124 Emissions Air Injection Plugs
It’s very common to remove horsepower robbing emission air pumps from 124 twin cam motors and the corrisponding unsightly
air injection rail down the center of the head. Once the rail is gone, there are four open holes in the center of the
head that need to be plugged which will otherwise allow exhaust gasses to escape.
I tried some the loose Fiat fasteners I had laying around and found that wheel bolts fit perfectly in the air injection
holes in the head. I drove over the our local Home Despot to try to make a match with "more attractive" Allen headed hardware
and found they only had 3 of the 4 plugs I'd need. I said, screw it - literally. I went back home, cut four lug bolts off
with a recip saw to about 1/2 inch long section, smoothed the cut ends down on the bench grinder, then with the recip saw
again, cut a slot across the top of each cut face - viola, emissions plugs! I screwed 'em in with a large screw driver and
a little loctite on the threads. I’ve actually received compliments for the more retro look of my plugs.
124 Marelli Electronic Ignition Conversion
As I write elsewhere in the site, I remain a big fan of converting vintage Fiats to electronic ignition from the standard
points style, mainly for reliability benefits and arguably hotter spark. So it is with my ’74 124 Coupe in which I run
the later Marelli stock and it is very reliable. Performance increase? Hard to say, probably some. But not having to mess
with points and starting at a flick of the key is performance increase enough for me.
This ignition was stock on the '79 and later injected cars. I know many other people who are running it on their earlier
carbed DOHC motors and I think this conversion is more common than the use of the after-market Crane ignition. They are fairly
inexpensive, readily available from a number of sources including eBay. The simple swap out of the coil and dizzy can take
less than 10 minutes. Unlike with the Crane ignition, it doesn't require gutting or any cobbled re-use of your points dizzy
should you ever want to switch back.
Two things about this conversion:
1) The distrubutor has a vacuum advance. Leave this disconnected as carbed cars have no "ported" fitting to properly run
this feature. Simply set your timing at idle to 12-18 BTDC and it will work like a charm.

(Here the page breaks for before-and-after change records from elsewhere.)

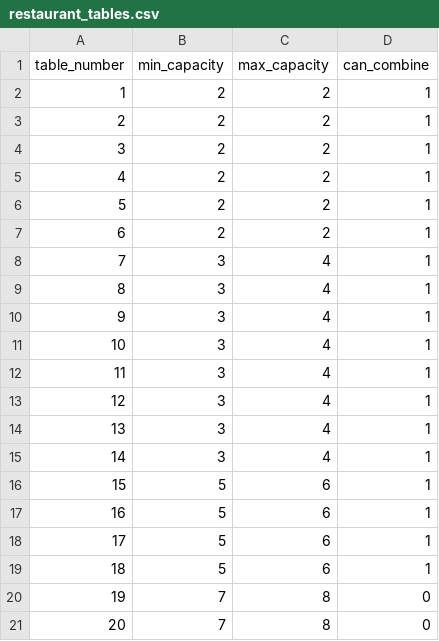
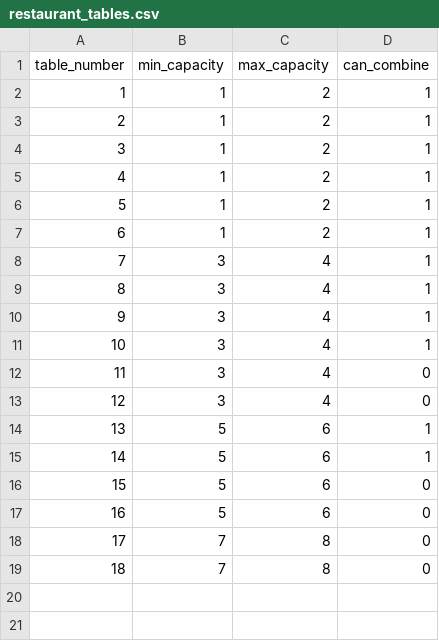
Before and after one commit to Arpoaxis/bookingtables, a CSV file: RestaurantBooking/src/main/webapp/WEB-INF/data/restaurant_tables.csv, drawn as a sheet; removed rows and columns are numbered as before the commit, all else as after; the diff names each change by its address in the sheet, - before the commit and + after, or states it on an @@ line.

```diff
--- a/RestaurantBooking/src/main/webapp/WEB-INF/data/restaurant_tables.csv
+++ b/RestaurantBooking/src/main/webapp/WEB-INF/data/restaurant_tables.csv
-B2:B7 (min_capacity): 2
+B2:B7 (min_capacity): 1
-D12:D13 (can_combine): 1
+D12:D13 (can_combine): 0
-row 14: 13 | 3 | 4 | 1
-row 15: 14 | 3 | 4 | 1
@@ column A (table_number) renumbered from row 14 down @@
-D16:D17 (can_combine): 1
+D16:D17 (can_combine): 0
```
Also changed, not shown: RestaurantBooking/src/main/webapp/WEB-INF/data/bookings.csv, 12 other files.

2) Some early cars will exhibit tachometer bounce with the Marelli electronic ignition. That is: the tachometer will bounce

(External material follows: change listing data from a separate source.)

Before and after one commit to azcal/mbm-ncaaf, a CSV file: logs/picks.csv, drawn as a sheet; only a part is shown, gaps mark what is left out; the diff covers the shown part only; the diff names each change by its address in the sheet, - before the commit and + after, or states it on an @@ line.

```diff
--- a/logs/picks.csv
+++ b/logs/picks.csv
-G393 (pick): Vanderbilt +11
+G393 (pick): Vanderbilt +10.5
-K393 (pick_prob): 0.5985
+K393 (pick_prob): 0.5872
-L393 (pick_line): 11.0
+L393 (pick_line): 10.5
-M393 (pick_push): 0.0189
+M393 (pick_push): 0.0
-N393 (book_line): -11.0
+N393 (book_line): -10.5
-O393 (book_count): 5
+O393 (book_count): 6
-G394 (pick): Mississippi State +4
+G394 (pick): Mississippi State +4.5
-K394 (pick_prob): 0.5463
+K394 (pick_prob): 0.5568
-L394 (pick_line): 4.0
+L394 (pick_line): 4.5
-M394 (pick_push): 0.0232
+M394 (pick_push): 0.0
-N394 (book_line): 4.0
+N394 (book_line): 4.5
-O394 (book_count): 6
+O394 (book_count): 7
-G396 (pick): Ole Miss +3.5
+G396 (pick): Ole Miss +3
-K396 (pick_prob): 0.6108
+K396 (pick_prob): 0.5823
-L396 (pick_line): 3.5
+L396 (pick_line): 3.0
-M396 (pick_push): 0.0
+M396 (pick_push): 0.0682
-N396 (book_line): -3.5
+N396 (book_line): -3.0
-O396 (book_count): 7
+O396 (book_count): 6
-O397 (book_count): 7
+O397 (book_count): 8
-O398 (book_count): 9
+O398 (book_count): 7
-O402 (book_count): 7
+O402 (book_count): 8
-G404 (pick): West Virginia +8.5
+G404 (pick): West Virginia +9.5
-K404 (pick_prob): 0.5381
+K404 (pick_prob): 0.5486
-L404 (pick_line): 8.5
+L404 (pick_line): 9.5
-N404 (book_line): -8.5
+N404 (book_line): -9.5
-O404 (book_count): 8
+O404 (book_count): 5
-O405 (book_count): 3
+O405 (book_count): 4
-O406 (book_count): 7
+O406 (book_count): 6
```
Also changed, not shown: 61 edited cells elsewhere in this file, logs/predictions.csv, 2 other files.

around, generally act flaky, and pretty much be useless. Marelli specifies the use of 0.68uf capacitor in-line on the tach
wire to correct the problem. To read more about this go to my Tach Fix Page.
3) Before installation of a used electronic distributor, its a very good idea to replace the magnetic pick-up as a matter
of course. Whether it being from the dizzy living near the heat of the exhaust manifold or just plain & simple old age,
the external control wire gets stiff and brittle, but more, the two inner wires are know to fray and pull apart. Keeping the
magnetic pick-up fresh (replace every two years or so) will ensure the very reliable service these units provide.
The constructed adapter bracket positions the Addco bar so that its centerline (at the bracket) is the same distance from
the body work as the stock bar. Also it compensates for the bar's incorrect geometry by locating the center bushing brackets
further back. Thus the bar goes in, like the stock bar, without any preload on the bottom A-arm. I suspect I might have to
replace the end brackets as Pierre did, but I'll let it be for now.
Updated 20 Feb 2005